Records provided below:

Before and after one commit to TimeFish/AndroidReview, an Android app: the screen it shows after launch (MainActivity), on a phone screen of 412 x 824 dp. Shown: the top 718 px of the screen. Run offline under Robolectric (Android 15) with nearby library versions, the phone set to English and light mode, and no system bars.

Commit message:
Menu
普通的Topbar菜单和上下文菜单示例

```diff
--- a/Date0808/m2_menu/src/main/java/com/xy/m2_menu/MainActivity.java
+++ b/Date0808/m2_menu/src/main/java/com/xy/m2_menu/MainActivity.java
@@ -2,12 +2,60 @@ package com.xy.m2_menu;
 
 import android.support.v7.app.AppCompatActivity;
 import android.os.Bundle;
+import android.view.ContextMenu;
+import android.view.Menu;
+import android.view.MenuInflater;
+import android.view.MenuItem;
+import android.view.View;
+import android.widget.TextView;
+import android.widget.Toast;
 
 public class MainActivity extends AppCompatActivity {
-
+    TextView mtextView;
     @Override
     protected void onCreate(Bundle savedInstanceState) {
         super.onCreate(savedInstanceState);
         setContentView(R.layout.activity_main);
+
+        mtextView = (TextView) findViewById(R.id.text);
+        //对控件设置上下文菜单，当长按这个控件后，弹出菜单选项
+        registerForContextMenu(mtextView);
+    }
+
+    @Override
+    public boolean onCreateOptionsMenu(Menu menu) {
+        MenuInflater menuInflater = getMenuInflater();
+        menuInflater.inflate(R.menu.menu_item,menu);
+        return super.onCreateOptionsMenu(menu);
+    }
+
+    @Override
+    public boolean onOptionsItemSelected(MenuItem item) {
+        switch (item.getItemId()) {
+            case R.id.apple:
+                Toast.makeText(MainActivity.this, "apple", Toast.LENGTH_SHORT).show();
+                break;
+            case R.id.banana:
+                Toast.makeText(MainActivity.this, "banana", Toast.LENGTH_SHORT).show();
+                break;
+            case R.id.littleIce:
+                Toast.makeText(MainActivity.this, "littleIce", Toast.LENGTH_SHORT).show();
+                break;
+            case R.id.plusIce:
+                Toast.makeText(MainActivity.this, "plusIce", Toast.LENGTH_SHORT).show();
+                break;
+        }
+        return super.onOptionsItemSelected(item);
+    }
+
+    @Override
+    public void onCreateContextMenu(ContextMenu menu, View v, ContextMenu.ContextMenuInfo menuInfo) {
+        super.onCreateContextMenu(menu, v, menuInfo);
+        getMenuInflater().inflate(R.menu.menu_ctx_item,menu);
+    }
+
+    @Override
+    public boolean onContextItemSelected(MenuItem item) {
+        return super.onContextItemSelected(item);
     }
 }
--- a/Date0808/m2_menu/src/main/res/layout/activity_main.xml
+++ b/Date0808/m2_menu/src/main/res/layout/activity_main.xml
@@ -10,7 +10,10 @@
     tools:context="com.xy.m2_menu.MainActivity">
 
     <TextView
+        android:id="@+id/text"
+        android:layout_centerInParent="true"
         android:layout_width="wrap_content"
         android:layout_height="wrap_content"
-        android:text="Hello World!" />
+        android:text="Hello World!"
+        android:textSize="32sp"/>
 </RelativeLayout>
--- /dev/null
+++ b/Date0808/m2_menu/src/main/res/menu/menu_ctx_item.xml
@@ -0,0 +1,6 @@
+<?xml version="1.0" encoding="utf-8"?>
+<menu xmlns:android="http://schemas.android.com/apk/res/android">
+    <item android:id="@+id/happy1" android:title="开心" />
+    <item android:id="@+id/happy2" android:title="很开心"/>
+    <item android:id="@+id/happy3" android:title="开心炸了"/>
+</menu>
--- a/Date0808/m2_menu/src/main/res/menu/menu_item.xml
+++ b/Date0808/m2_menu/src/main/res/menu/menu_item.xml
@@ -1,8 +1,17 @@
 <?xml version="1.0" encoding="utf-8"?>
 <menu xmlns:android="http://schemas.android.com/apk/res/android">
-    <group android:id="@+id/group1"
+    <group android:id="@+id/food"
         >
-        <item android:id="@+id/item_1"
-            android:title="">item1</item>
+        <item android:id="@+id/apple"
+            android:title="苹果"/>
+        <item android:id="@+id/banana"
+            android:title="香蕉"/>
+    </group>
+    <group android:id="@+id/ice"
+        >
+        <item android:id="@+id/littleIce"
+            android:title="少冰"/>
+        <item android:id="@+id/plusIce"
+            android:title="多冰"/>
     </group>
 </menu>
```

End of Records provided.

Every line above holding the string "title" should be listed.

Task solution
+    <item android:id="@+id/happy1" android:title="开心" />
+    <item android:id="@+id/happy2" android:title="很开心"/>
+    <item android:id="@+id/happy3" android:title="开心炸了"/>
-            android:title="">item1</item>
+            android:title="苹果"/>
+            android:title="香蕉"/>
+            android:title="少冰"/>
+            android:title="多冰"/>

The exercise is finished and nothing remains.